He says it depends who you're working with. If it's a Neil Simon stage play or a David Mamet screenplay, every comma is essential. Your job is to service to vision.

On 'IT'S ALWAYS SUNNY IN PHILADELPHIA', improvisation is king. They shoot on three cameras, so if they nail it, they have all the coverage.


I was down in the front row (of course), so got the first audience question. I said, "When you worked with Woody Allen---" and then DeVito snapped to life. Everyone has a Woody Allen story and this is his:

He got 9 pages sent in the post, with a note from Woody. It said "if you like it, keep it and we'll do it. If not, send it back and we'll work together in the future."

He kept it, but didn't talk to anyone else from the production again.

Months later, I think it was again through the post, he had to decide on costume, on a few pairs of shoes and a suit, which he did. 

Then suddenly he got the call. "We're doing the scenes on Tuesday". 

Then he was on set, in the trailer. Woody came and said hello, briefly, then went away.

And Woody only gave Danny one direction during the whole shoot, "bigger." He wanted it bigger, more over the top.

The scene where De Vito has a heart attack, they had to shoot it nine times, just so Woody could nail one of his lines.


A couple of actors mentioned that they're training in the same place he went to back in the 60's. He compared it to kindergarten. He said, "Rely on yourself to filter out the bullshit," because so much of it is bullshit. It's about finding what resonates with you.


A young actress asked the typical question, "how do I get cast? How do I make it in comedy?"

DeVito said to focus on the now. Don't get caught up in thoughts of too far ahead. Focus on THIS audition, THIS short film. He says experience is paramount. 

That's the thing with young actors -- they want to know how to make it, they want to know the shortcuts. DeVito reminded people to just do the work. It was simple yet profound.


He told us about the first time he showed "HOFFA" to Jack Nicholson. It was in the screening room at 20th Century Fox, and it was a film print, so you couldn't pause it. It got towards the big ending and Nicholson turned to DeVito and said "Danny, I really need to pee."

DeVito said "No, you can't miss the ending." 

"But I really have to pee," said Nicholson.

DeVito took him to the back on the screening room and opened the double doors.

He went and fetched a garbage can.

DeVito held the can for Nicholson to pee into while watching the end of the movie. And that's a true story.


The last question was, "do you have shit days?"

"I'm having one right now," he quipped.

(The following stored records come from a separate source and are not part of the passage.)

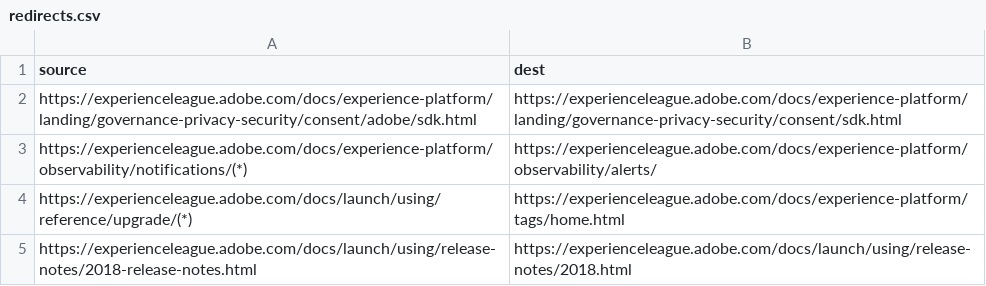
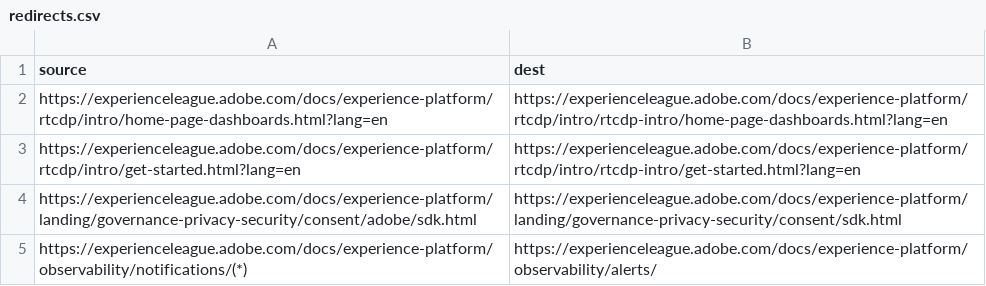
Before and after one commit to AdobeDocs/experience-platform.it-IT, a CSV file: redirects.csv, drawn as a sheet; only a part is shown; the shorter side is filled out with more unchanged rows.

Commit message:
Synced non localizable files from repo .

```diff
--- a/redirects.csv
+++ b/redirects.csv
@@ -1,2 +1,4 @@
 source,dest
+https://experienceleague.adobe.com/docs/experience-platform/rtcdp/intro/home-page-dashboards.html?lang=en,https://experienceleague.adobe.com/docs/experience-platform/rtcdp/intro/rtcdp-intro/home-page-dashboards.html?lang=en
+https://experienceleague.adobe.com/docs/experience-platform/rtcdp/intro/get-started.html?lang=en,https://experienceleague.adobe.com/docs/experience-platform/rtcdp/intro/rtcdp-intro/get-started.html?lang=en
 https://experienceleague.adobe.com/docs/experience-platform/landing/governance-privacy-security/consent/adobe/sdk.html,https://experienceleague.adobe.com/docs/experience-platform/landing/governance-privacy-security/consent/sdk.html
```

He says that life is made up of good and bad, and that you can avoid neither. He compared it to flowing downstream. Sometimes you're flowing along nicely, sometimes you're hitting up against rocks.

Either way, you're still flowing down that river.

Regarding the bad stuff, he said, "embrace it, and then let it go".

Regarding the good stuff, he said: "embrace it, and then let it go."

Care to share?


  1. ahhh the wisdom that comes with age and experience. nothing beats it

  2. A wise man, indeed. Some very interesting stories and advice.